Writers Demand Retrial For Condemned U.S. Journalist
PARIS (AP) _ Writers from around the world gathered Tuesday to honor American journalist and black militant Mumia Abu-Jamal _ and to protest his scheduled execution by lethal injection in a Pennsylvania prison.
Chinese poet Bei Dao read a poem in honor of Abu-Jamal. French philosopher Jacques Derrida called on Abu-Jamal’s judges _ ``those hard of hearing and hard of heart″ _ to grant a retrial. And the head of the International Writers’ Parliament, which organized the meeting, said Abu-Jamal had been framed.
From death row in Pennsylvania, where he is scheduled to be executed Aug. 17 for the 1981 slaying of a white police officer, Abu-Jamal has gained a worldwide network of supporters who consider him a victim of what they call a racist judicial system.
More than 100,000 people signed a petition given to the U.S. Embassy in Rome last week. South Africa’s largest black newspaper, The Sowetan, condemned what it called racism in the case.
Some 1,000 Germans demonstrated in front of the U.S. Embassy in Berlin last month, and two days later three more were arrested in Potsdam when they shouted ``free Mumia Abu-Jamal″ during a speech by former President Bush.

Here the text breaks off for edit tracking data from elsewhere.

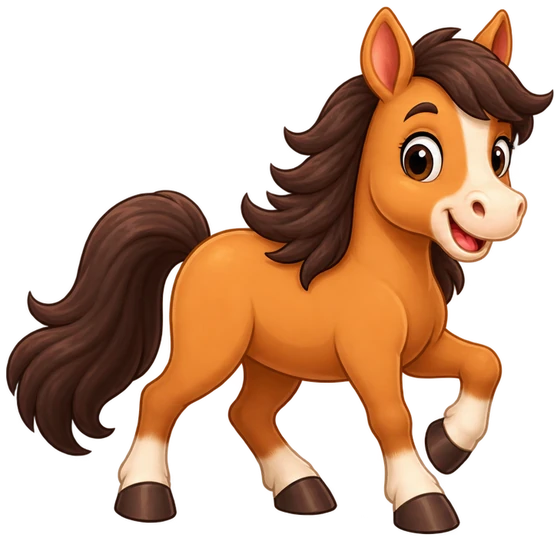
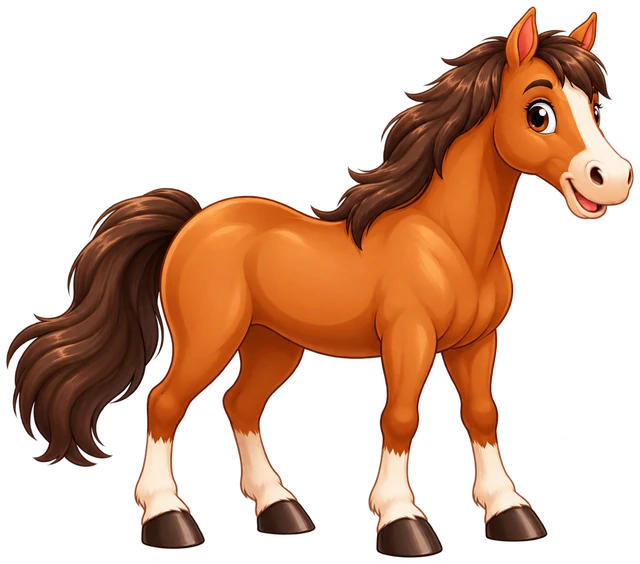
changed horse image

diff --git a/3_BUILD/HI02H11_L02_S04.html b/3_BUILD/HI02H11_L02_S04.html
@@ -4295,6 +4295,10 @@ body.spk-busy .tut-audio{ pointer-events:none !important; opacity:.45; filter:gr
 .mb-v2 .mb-rword > .mb-rbase, .mb-v2 .mb-rword > .mb-result{ justify-self:start; }
 /* खि of खिलौना joins from the left, as ना joins from the right */
 .mb-v2 .mb-rpre.mb-tailwait{ transform:translateX(-.35em) scale(.85); }
+/* [S04 2026-10-22] page 2: the developer - "reduce the size of घड़ा". The pot is a solid round mass that
+   filled its whole 210 px box and read much bigger than the horse beside it; it is 160 px now, standing on
+   the same ground line as the horse's hooves (the box itself is unchanged, so nothing else moves). */
+.mb-v2 .mb-p1 .mb-pic img[src*="/obj_ghada."]{ max-height:160px; align-self:flex-end; }
 
 /* [r145] QA BUG_10: the mic while the speaker replays its word - greyed like a finished mic, no pulse */
 .mx-v2 .mx-mic.mx-wait{ filter:grayscale(1); cursor:default; }
@@ -8373,7 +8377,7 @@ function sortSeqReveal(tray, slide){
 /* [S04] CACHE-BUST EVERY PICTURE, the same way _av() does for audio: a redrawn picture keeps its
    filename, so a browser that has seen the old one keeps showing it. Stamped by the builder from the
    CONTENT of assets/Images. */
-var __IMG_V = "9c8c7060d745";
+var __IMG_V = "02f674bf94b8";
 function imgOrEmoji(imgKey, emoji, imgClass, emojiClass){
   if(imgKey){
     const fb = String(emoji||"❓").replace(/'/g,"");

diff --git a/4_ENGINE/lesson_template.html b/4_ENGINE/lesson_template.html
@@ -4295,6 +4295,10 @@ body.spk-busy .tut-audio{ pointer-events:none !important; opacity:.45; filter:gr
 .mb-v2 .mb-rword > .mb-rbase, .mb-v2 .mb-rword > .mb-result{ justify-self:start; }
 /* खि of खिलौना joins from the left, as ना joins from the right */
 .mb-v2 .mb-rpre.mb-tailwait{ transform:translateX(-.35em) scale(.85); }
+/* [S04 2026-10-22] page 2: the developer - "reduce the size of घड़ा". The pot is a solid round mass that
+   filled its whole 210 px box and read much bigger than the horse beside it; it is 160 px now, standing on
+   the same ground line as the horse's hooves (the box itself is unchanged, so nothing else moves). */
+.mb-v2 .mb-p1 .mb-pic img[src*="/obj_ghada."]{ max-height:160px; align-self:flex-end; }
 
 /* [r145] QA BUG_10: the mic while the speaker replays its word - greyed like a finished mic, no pulse */
 .mx-v2 .mx-mic.mx-wait{ filter:grayscale(1); cursor:default; }

diff --git a/4_ENGINE/train_styles.css b/4_ENGINE/train_styles.css
@@ -2195,6 +2195,10 @@ body.spk-busy .tut-audio{ pointer-events:none !important; opacity:.45; filter:gr
 .mb-v2 .mb-rword > .mb-rbase, .mb-v2 .mb-rword > .mb-result{ justify-self:start; }
 /* खि of खिलौना joins from the left, as ना joins from the right */
 .mb-v2 .mb-rpre.mb-tailwait{ transform:translateX(-.35em) scale(.85); }
+/* [S04 2026-10-22] page 2: the developer - "reduce the size of घड़ा". The pot is a solid round mass that
+   filled its whole 210 px box and read much bigger than the horse beside it; it is 160 px now, standing on
+   the same ground line as the horse's hooves (the box itself is unchanged, so nothing else moves). */
+.mb-v2 .mb-p1 .mb-pic img[src*="/obj_ghada."]{ max-height:160px; align-self:flex-end; }
 
 /* [r145] QA BUG_10: the mic while the speaker replays its word - greyed like a finished mic, no pulse */
 .mx-v2 .mx-mic.mx-wait{ filter:grayscale(1); cursor:default; }

diff --git a/CHANGES.md b/CHANGES.md
@@ -464,3 +464,14 @@ Measured with real pointer taps / drags, reminder already used, then a wrong ans
 7.0-7.6 s after the hint ends on the tap pages (G1, G2), the sort page (G4) and the sentence page; after one
 correct drop of four (G4) 6.9-7.1 s; untouched, it plays once and not again in 30 s; nothing after a correct
 answer.
+
+## Round 18 (2026-10-22) — the new horse, a smaller घड़ा on page 2
+
+- **Horse** — the developer's new picture («Cheerful Chestnut Horse Illustration.png», a transparent cut-out)
+  replaces `obj_ghoda.webp`: trimmed to the horse, 640 x 564, WebP. It is the same file everywhere the horse
+  appears - page 2 (घोड़ा), page 13 (picture sort), page 14 (sentence option). The source PNG moved out of the
+  deployed folder to `1_SPEC/art_src/obj_ghoda_v2_source.png`; the build's picture stamp changed, so browsers
+  fetch the new one.
+- **Page 2, «घड़ा»** — the pot filled its whole 210 px box and read much bigger than the horse; it is 160 px
+  tall now and stands on the same ground line as the horse's hooves. The box, the word and everything else on
+  the page are unchanged.
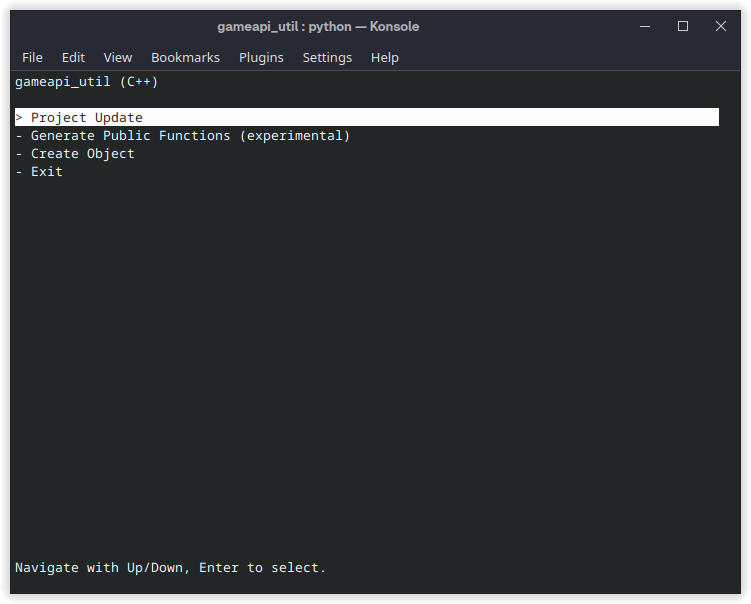
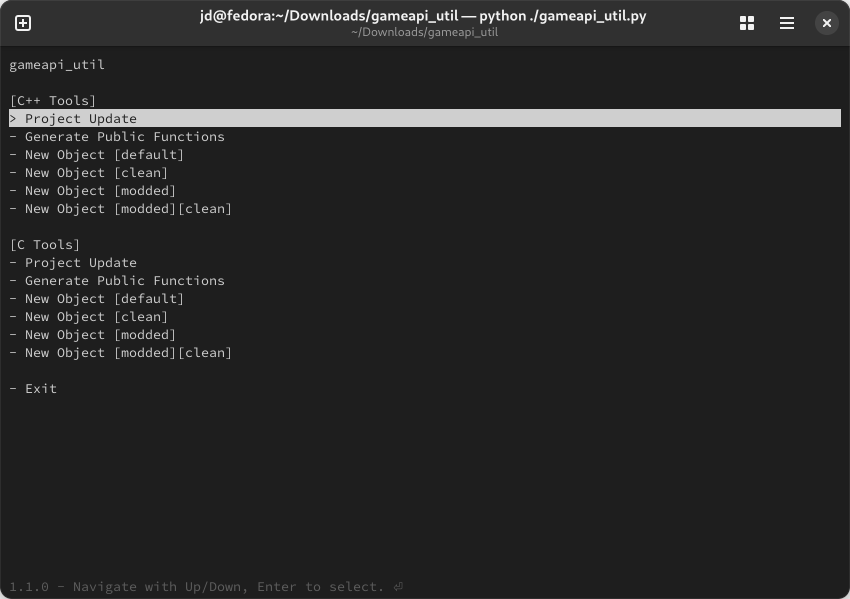
Update README & screenshots

Changed region(s): [[0.0, 0.0, 1.0, 1.0]]

diff --git a/README.md b/README.md
@@ -12,16 +12,24 @@ pip install urwid
 
 ## Default Functions
 
-- **Update All.cpp/All.hpp & CMake Project**
-  - This function generates `All.cpp` & `All.hpp` includes and `Objects.cmake`.
-  - Forward declarations are included in the header.
+- **Project Update**
+  - Generates `All.c/All.cpp`, which can be used in your Visual Studio or CMake project. This can speed up build times by compiling every object at once, instead of compiling them separately.
+  - Generates `Objects.cmake`, which can be used instead of `All.c/All.cpp`, if you'd like to build the objects separately.
 
 - **Generate public functions**
-  - This function generates `PublicFunctions.hpp`. Entity events are not included.
+  - Generates public functions for the RSDKv5U decompilation's modding API. Entity events are not included.
 
-- **Create new object**
+- **New Object** [default]
   - Creates a new object in the specified directory.
-  - After creation, you can optionally run `project_update` to generate new `All.cpp` and `All.hpp` files.
+
+- **New Object** [clean]
+  - Same as above, without any predefined entity events.
+
+- **New Object** [modded]
+  - Creates a new modded object in the specified directory.
+
+- **New Object** [modded][clean]
+  - Same as above, without any predefined entity events.
 
 ## Configuration
 `gameapi_util_cfg.py` is used for configuring various things, such as the path to your objects directory.
@@ -44,14 +52,16 @@ OBJECT_PATH = f"{GAME_PATH}/{OBJECT_PATH_NAME}"
 ```
 
 ## Extending the main menu
-You can extend the main menu with the `init` function of your configuration file. For example:
-```
+You can extend the main menu with the `init` function of your project's configuration file. For example:
+```py
 def init(app_in):
     global app
     app = app_in
 
-    app.add_option('Validate Objects', ens_obj_valid)
-    app.add_option('Check Status', do_status_check)
+    app.add_label("[Custom Tools]")
+    app.add_option('Validate Objects', object_validity_check)
+    app.add_option('Check Status', project_status_check)
+    app.spacer()
 # init -> (app_in)
 ```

Abu-Jamal’s supporters portray him as a political prisoner railroaded by a hostile judge and by prosecutors who buried evidence. The prosecutors have stood by their case, saying ballistics evidence and eyewitness testimony prove Abu-Jamal shot Officer Daniel Faulkner.
Abu-Jamal, 41, had no previous criminal record. He is a former reporter with WHYY radio in Philadelphia who collected his radio commentaries in a book titled ``Live from Death Row.″

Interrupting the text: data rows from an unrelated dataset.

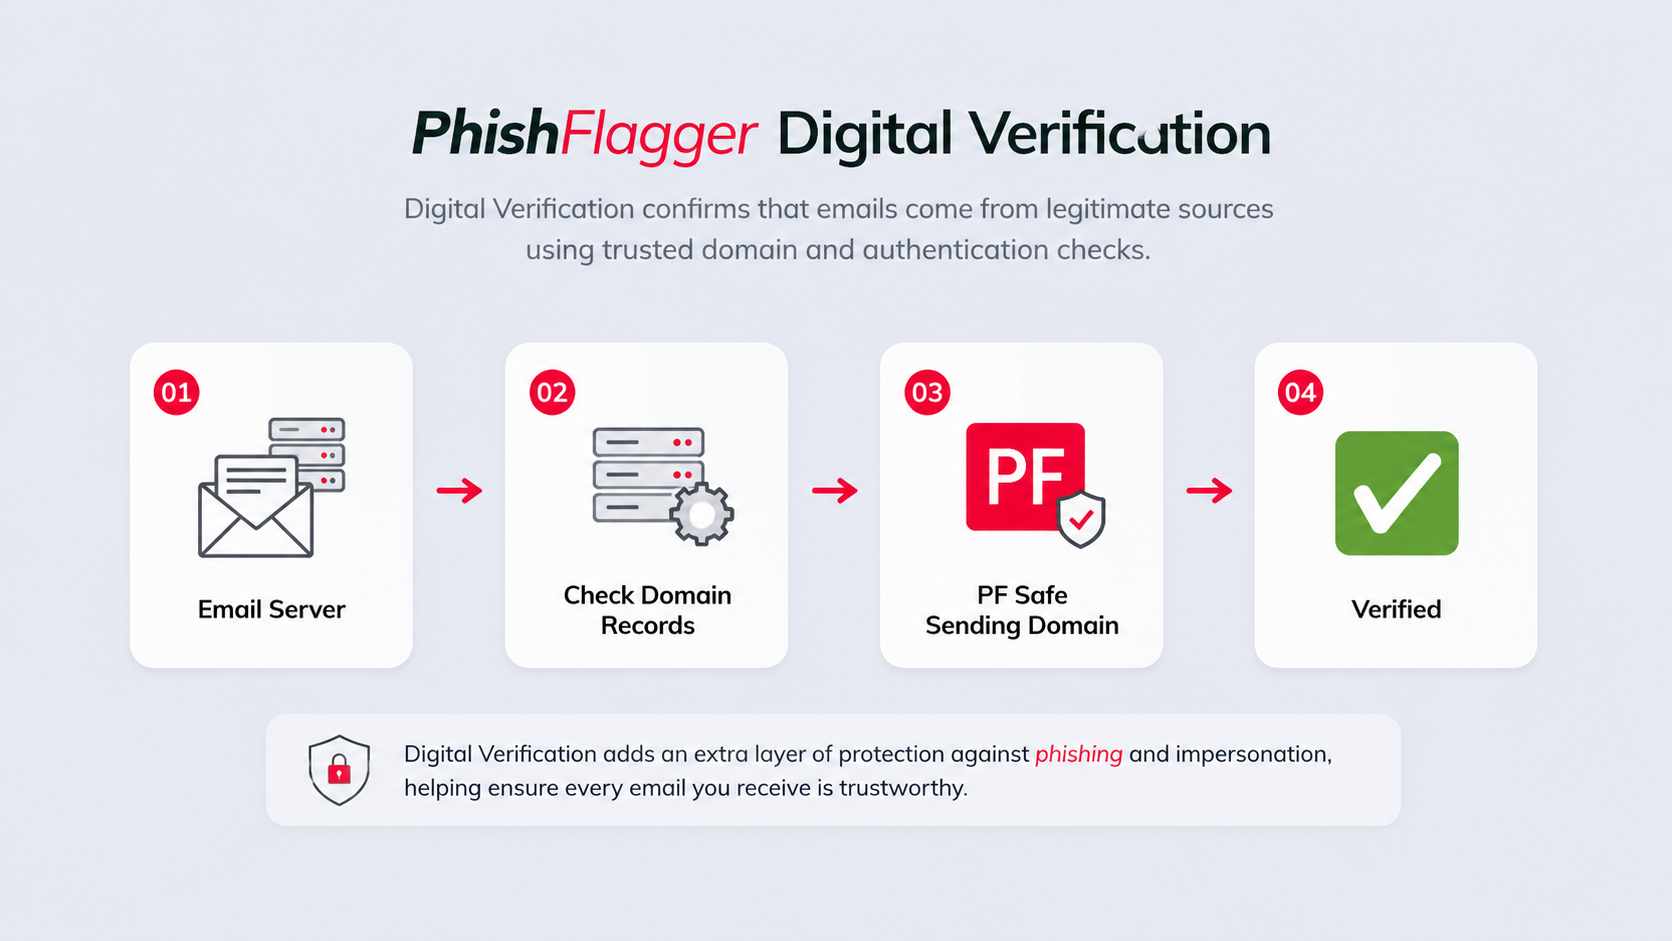
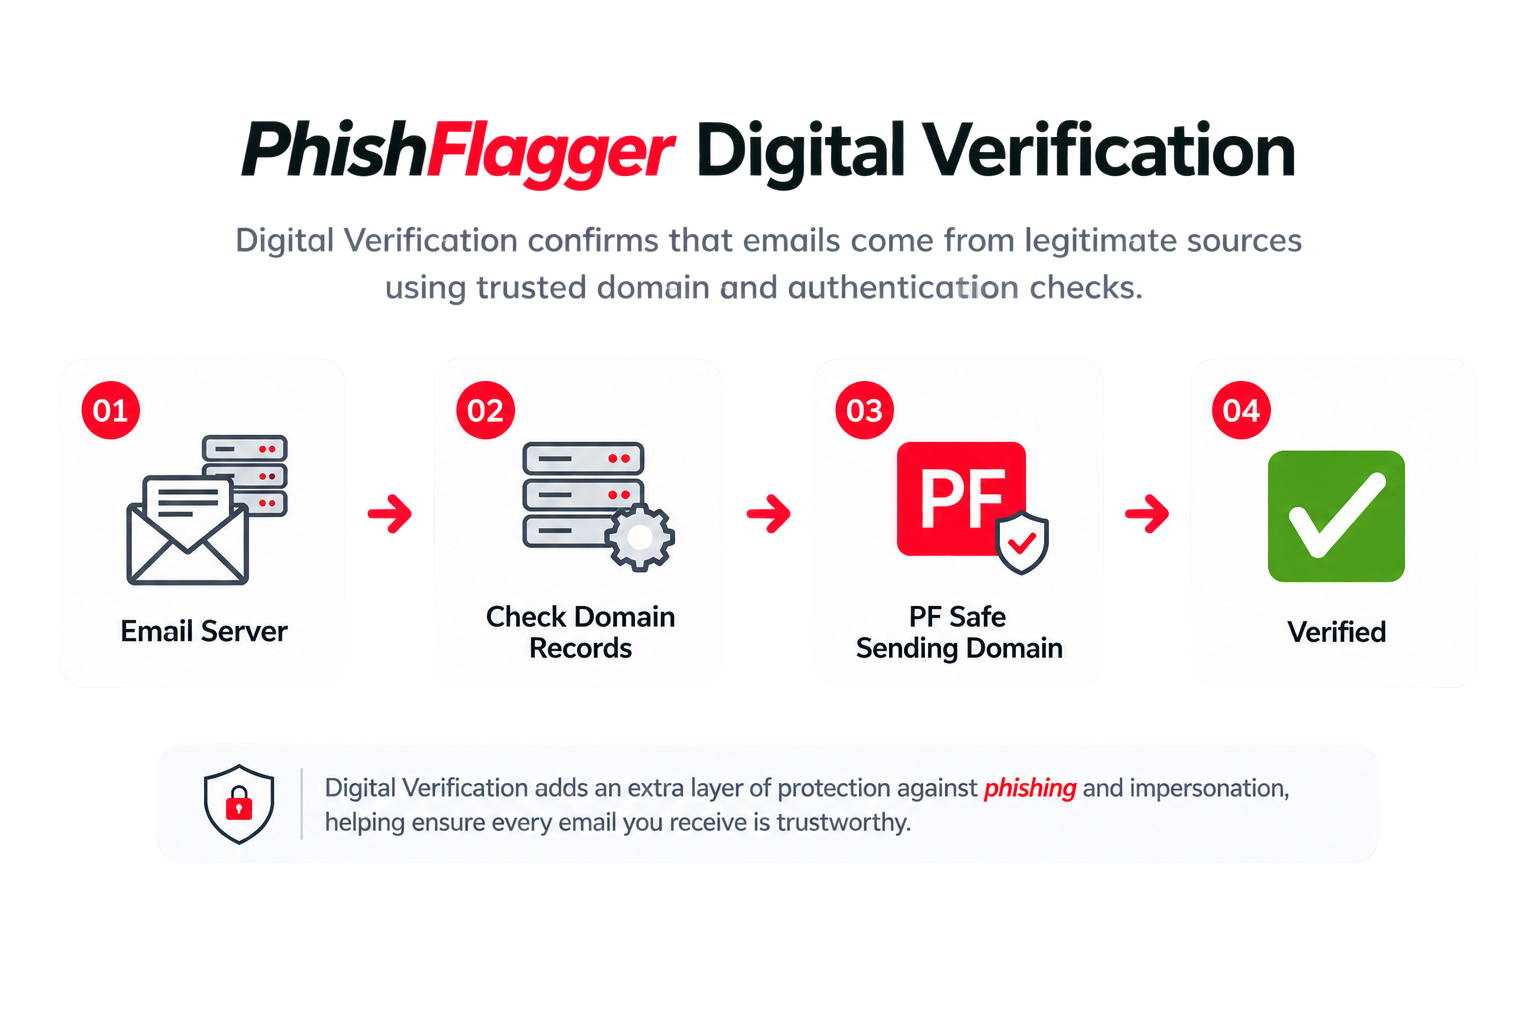
Home Section 3/4: swap placeholder boxes for real images (email auth, digital verification, human benefits, see-the-sequence) with matched shadow/crop wrapper
Claude-Session: https://claude.ai/code/session_015gE92ux7joRBqrb9DiBaXq

diff --git a/src/pages/Home.jsx b/src/pages/Home.jsx
@@ -187,37 +187,44 @@ export default function Home() {
           </p>
         </div>
 
-        {/* Middle — bullets */}
-        <div>
-          <ul className="mx-auto max-w-[420px] space-y-2 rounded-2xl bg-[#dfe3ea] p-5 text-[13px] leading-[1.45] text-ink shadow-[0_4px_10px_-4px_rgba(15,23,42,0.15)] sm:space-y-3 sm:p-5 sm:text-[15px] sm:leading-[1.4]">
-            <li className="flex gap-4">
-              <span className="mt-[11px] h-1.5 w-1.5 shrink-0 rounded-full bg-ink" />
-              <span>
-                Human-compatible solution that validates legitimate
-                communications and highlights fraud attempts.
-              </span>
-            </li>
-            <li className="flex gap-4">
-              <span className="mt-[11px] h-1.5 w-1.5 shrink-0 rounded-full bg-ink" />
-              <span>
-                Bring back common sense by adding a unique sequential
-                number, the{" "}
-                <em className="italic font-semibold">
-                  <span className="text-ink">Phish</span>
-                  <span className="text-brand">Counter</span>
-                </em>
-                , visible to the user.
-              </span>
-            </li>
-          </ul>
+        {/* Middle — PhishFlagger Human Benefits image (same wrapper/shadow/crop treatment as Section 4 images) */}
+        <div className="flex w-full flex-col items-center">
+          {/* Adjustment box — transparent, positions the card independently of the
+              image crop below. Nudge via translateY here without touching the
+              image's own crop offset or the card's shadow/clip. */}
+          <div className="w-full translate-y-0 rounded-lg shadow-[0_4px_14px_-4px_rgba(15,23,42,0.15)] transition-transform duration-300 ease-out hover:scale-[1.2]">
+            <div
+              className="w-full overflow-hidden rounded-lg"
+              style={{ aspectRatio: "1536 / 884" }}
+            >
+              <img
+                src="/assets/images/PhihsFlagger%20Human%20Benefits.png"
+                alt="PhishFlagger Human Benefits: validate communications, highlight fraud attempts, bring back common sense"
+                className="w-full max-w-none"
+                style={{ marginTop: "-4.62%" }}
+              />
+            </div>
+          </div>
         </div>
 
-        {/* Right — info box (blank frame) */}
-        <div className="flex flex-col items-center">
-          <p className="mb-4 whitespace-nowrap text-center text-[18px] font-bold leading-tight text-ink sm:text-[20px]">
-            PLACEHOLDER-HUMAN-HEADER
-          </p>
-          <div className="h-[150px] w-full max-w-[358px] rounded-2xl bg-[#dfe3ea] shadow-[0_4px_10px_-4px_rgba(15,23,42,0.15)]" />
+        {/* Right — "See the sequence" image (same wrapper/shadow/crop treatment as the other images) */}
+        <div className="flex w-full flex-col items-center">
+          {/* Adjustment box — transparent, positions the card independently of the
+              image crop below. Nudge via translateY here without touching the
+              image's own crop offset or the card's shadow/clip. */}
+          <div className="w-full translate-y-0 rounded-lg shadow-[0_4px_14px_-4px_rgba(15,23,42,0.15)] transition-transform duration-300 ease-out hover:scale-[1.2]">
+            <div
+              className="w-full overflow-hidden rounded-lg"
+              style={{ aspectRatio: "1536 / 884" }}
+            >
+              <img
+                src="/assets/images/see%20the%20sequence.png"
+                alt="See the sequence: PhishFlagger tracks the full conversation sequence so you can verify legitimacy and spot phishing"
+                className="w-full max-w-none"
+                style={{ marginTop: "-5.7%" }}
+              />
+            </div>
+          </div>
         </div>
       </div>
     </section>
@@ -260,20 +267,46 @@ export default function Home() {
 
         {/* Middle — email authentication diagram (fills the pane, matches right) */}
         <div className="flex w-full flex-col items-center">
-          <img
-            src="/assets/images/phishflagger%20email%20authentication.png"
-            alt="Email authentication: PhishFlagger, DMARC, SPF, DKIM"
-            className="w-full max-w-none object-contain"
-          />
+          {/* Adjustment box — transparent, positions the card independently of the
+              image crop below. Nudge via translateY here without touching the
+              image's own crop offset or the card's shadow/clip. */}
+          <div
+            className="w-full translate-y-0 rounded-lg shadow-[0_4px_14px_-4px_rgba(15,23,42,0.15)] transition-transform duration-300 ease-out hover:scale-[1.2]"
+          >
+            <div
+              className="w-full overflow-hidden rounded-lg"
+              style={{ aspectRatio: "1536 / 884" }}
+            >
+              <img
+                src="/assets/images/phishflagger%20email%20authentication.png"
+                alt="Email authentication: PhishFlagger, DMARC, SPF, DKIM"
+                className="w-full max-w-none"
+                style={{ marginTop: "-3.19%" }}
+              />
+            </div>
+          </div>
         </div>
 
         {/* Right — PhishFlagger Digital Verification image (fills the pane) */}
         <div className="hidden w-full flex-col items-center lg:flex">
-          <img
-            src="/assets/images/phishflagger%20digital%20verification.png"
-            alt="PhishFlagger digital verification: email server, check domain records, validate sending domain, verified"
-            className="w-full max-w-none rounded-lg object-cover shadow-[0_4px_14px_-4px_rgba(15,23,42,0.15)]"
-          />
+          {/* Adjustment box — transparent, positions the card independently of the
+              image crop below. Nudge via translateY here without touching the
+              image's own crop offset or the card's shadow/clip. */}
+          <div
+            className="w-full translate-y-0 rounded-lg shadow-[0_4px_14px_-4px_rgba(15,23,42,0.15)] transition-transform duration-300 ease-out hover:scale-[1.2]"
+          >
+            <div
+              className="w-full overflow-hidden rounded-lg"
+              style={{ aspectRatio: "1536 / 884" }}
+            >
+              <img
+                src="/assets/images/phishflagger%20digital%20verification.png"
+                alt="PhishFlagger digital verification: email server, check domain records, validate sending domain, verified"
+                className="w-full max-w-none"
+                style={{ marginTop: "-5.0%" }}
+              />
+            </div>
+          </div>
         </div>
       </div>
     </section>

The secretary-general of the International Writers’ Parliament, Christian Salmon, condemned what he called the ``judicial error, not accidental, but constructed,″ of Abu-Jamal’s murder conviction.
He compared the case to France’s Dreyfus affair a century ago, when a young Jewish army officer was unjustly convicted of treason in a climate of widespread anti-Semitism.
Like France in the 1890s, America in the 1990s needs scapegoats, Salmon said.
``Who could wish for a more ideal culprit for the murder of a white police officer than this black man, a former Black Panther militant and journalist denouncing police violence against the black community?″ he asked at the meeting Tuesday, which was held at the headquarters of the U.N. Educational, Scientific and Cultural Organization.
Breyten Breytenbach, a white South African author and anti-apartheid activist, read a message of thanks from Abu-Jamal.
The president of the International Writers’ Parliament, author Salman Rushdie, did not attend the news conference at UNESCO and released no statement. Rushdie was condemned to death by the late Ayatollah Khomeini of Iran for blasphemy.
At a news conference in New York, writers William Styron, Paul Auster, Thulani Davis and Cornelius Eady protested the pending execution along with officials of the international writers’ group PEN and Fred Horstmann, administrator of the Committee to save Mumia Abu-Jamal.
Styron, author of ``The Confessions of Nat Turner″ and ``Sophie’s Choice,″ said Mumia’s sentence ``is regarded as an evil and barbaric act not only in the United States but by vast numbers of people throughout the world.″